After the death of Bruce Lee, greedy movie producers tried to cash in on what they saw as a sure fire cash cow. They searched desperately for a successor and contracted average or below average martial artists who looked like the late superstar and would change their names to Bruce Lai, Bruce Li and a host of other sound-alikes.

When a new star finally arose he came from the bottom up and as a result of his own set of unique skills. With his average looks and questionable acting ability, Jackie Chan was an unlikely hero. However, his comic ability and breathtaking acrobatic skill presented something entirely new and the cinema-going public loved him. The young Jackie had stunt doubled for the late Bruce Lee on a number of occasions. He had already been kicked through a wall and even had his nose (accidentally) broken by Lee. Having been brought up in the Peking Opera school under a harsh regime of 24 hr training days that killed weaker students (the school made parents sign a disclaimer), Chan and his Operas school buddies, Yuen Biao and Sammo Hung, were well prepared for anything the movies could throw at them. Instead Jackie Chan threw himself at them – out of windows, from trains, clock towers and dangling from flying helicopters. In terms of martial arts, Jackie invented a whole new genre entitled Kung-fu comedy, and drew on classic Kung-Fu systems such as Tiger Claw and Monkey to create unique styles and personalities. His self-performed, self-conceived insane stunts saw him break almost every bone in his body, brush with death at least a couple of times and become the most famous action star in the world.

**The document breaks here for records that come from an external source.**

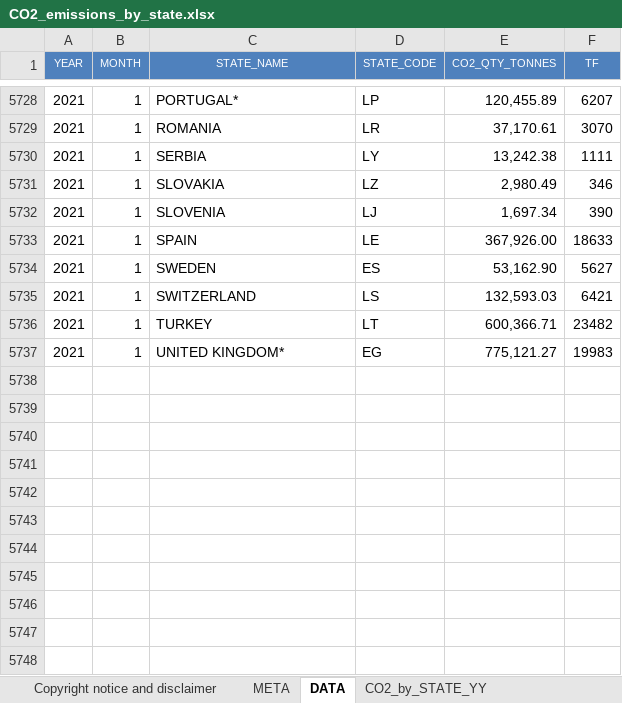
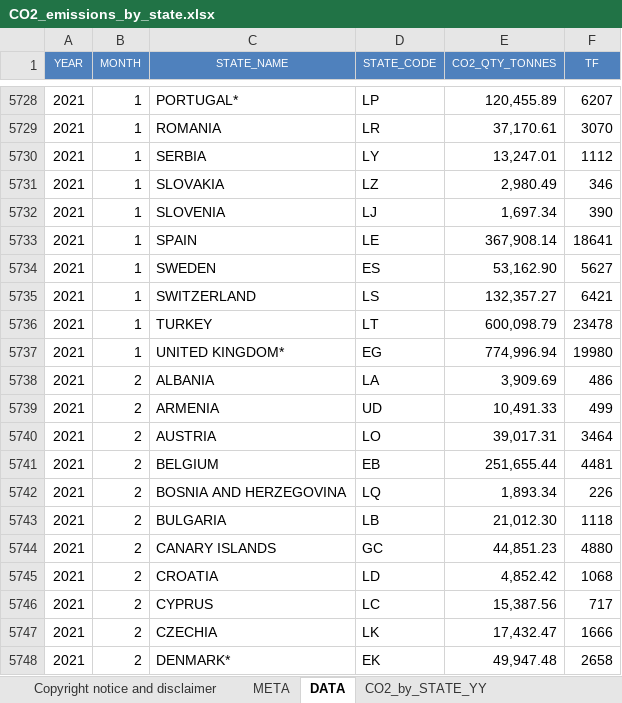
Before and after one commit to euctrl-pru/portal, an Excel workbook: static/download/xls/CO2_emissions_by_state.xlsx, sheet DATA, drawn as a sheet; only a part is shown, gaps mark what is left out; values as stored, in another font and other column widths than the file's, no borders; the diff covers the shown part only; the diff names each change by its address in the sheet, - before the commit and + after, or states it on an @@ line.

Commit message:
Co

```diff
--- a/static/download/xls/CO2_emissions_by_state.xlsx (sheet DATA)
+++ b/static/download/xls/CO2_emissions_by_state.xlsx (sheet DATA)
-E5730 (CO2_QTY_TONNES): 13,242.38
+E5730 (CO2_QTY_TONNES): 13,247.01
-F5730 (TF): 1111
+F5730 (TF): 1112
-E5733 (CO2_QTY_TONNES): 367,926.00
+E5733 (CO2_QTY_TONNES): 367,908.14
-F5733 (TF): 18633
+F5733 (TF): 18641
-E5735 (CO2_QTY_TONNES): 132,593.03
+E5735 (CO2_QTY_TONNES): 132,357.27
-E5736 (CO2_QTY_TONNES): 600,366.71
+E5736 (CO2_QTY_TONNES): 600,098.79
-F5736 (TF): 23482
+F5736 (TF): 23478
-E5737 (CO2_QTY_TONNES): 775,121.27
+E5737 (CO2_QTY_TONNES): 774,996.94
-F5737 (TF): 19983
+F5737 (TF): 19980
+row 5738: 2021 | 2 | ALBANIA | LA | 3,909.69 | 486
+row 5739: 2021 | 2 | ARMENIA | UD | 10,491.33 | 499
+row 5740: 2021 | 2 | AUSTRIA | LO | 39,017.31 | 3464
+row 5741: 2021 | 2 | BELGIUM | EB | 251,655.44 | 4481
+row 5742: 2021 | 2 | BOSNIA AND HERZEGOVINA | LQ | 1,893.34 | 226
+row 5743: 2021 | 2 | BULGARIA | LB | 21,012.30 | 1118
+row 5744: 2021 | 2 | CANARY ISLANDS | GC | 44,851.23 | 4880
+row 5745: 2021 | 2 | CROATIA | LD | 4,852.42 | 1068
+row 5746: 2021 | 2 | CYPRUS | LC | 15,387.56 | 717
+row 5747: 2021 | 2 | CZECHIA | LK | 17,432.47 | 1666
+row 5748: 2021 | 2 | DENMARK* | EK | 49,947.48 | 2658
```
Also changed, not shown: 32 added rows and 59 edited cells elsewhere in this sheet, sheet CO2_by_STATE_MM, sheet META, sheet CO2_by_STATE_YY, charts or pictures.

With the international success of Hong Kong’s action movie industry, mainland China finally started to sit up and take notice. They had their own star – five times all-China Wushu champion, Jet Li. Containing a strong element of nationalism, Jet Li’s films often focused on traditional martial arts stories, featuring classic Chinese folk heroes such as Wong Fei Hung. By the 1990’s, China had reversed in its policy towards Wuxia films and began to be the main producer of the genre. Films featuring aerial wire work became known as Wire-Fu, as in contrast to Jackie Chan’s all real choreography approach, Wire-Fu glamourised the action by taking it to magical extremes.

The level of detail and skill involved in Chinese martial arts movies has made its influence felt in movie making countries across the world. Bollywood regularly pumps out action blockbusters featuring martial arts choreography. Meanwhile, there are few Hollywood action blockbusters today that don’t have some kind of Asian influence in their fight or stunt choreography. The impact on the martial arts has been enormous and, thanks to Kung-Fu movies, many young people draw inspiration and begin a lifetime career of dedicated martial arts practice. One would be hard pushed to find a Kung-Fu or martial arts practitioner today who has not watched some, if not all, of Bruce Lee’s, Jackie Chan’s and Jet Li’s finest moments, in addition to a couple of Shaw Brothers classics, possibly several times each.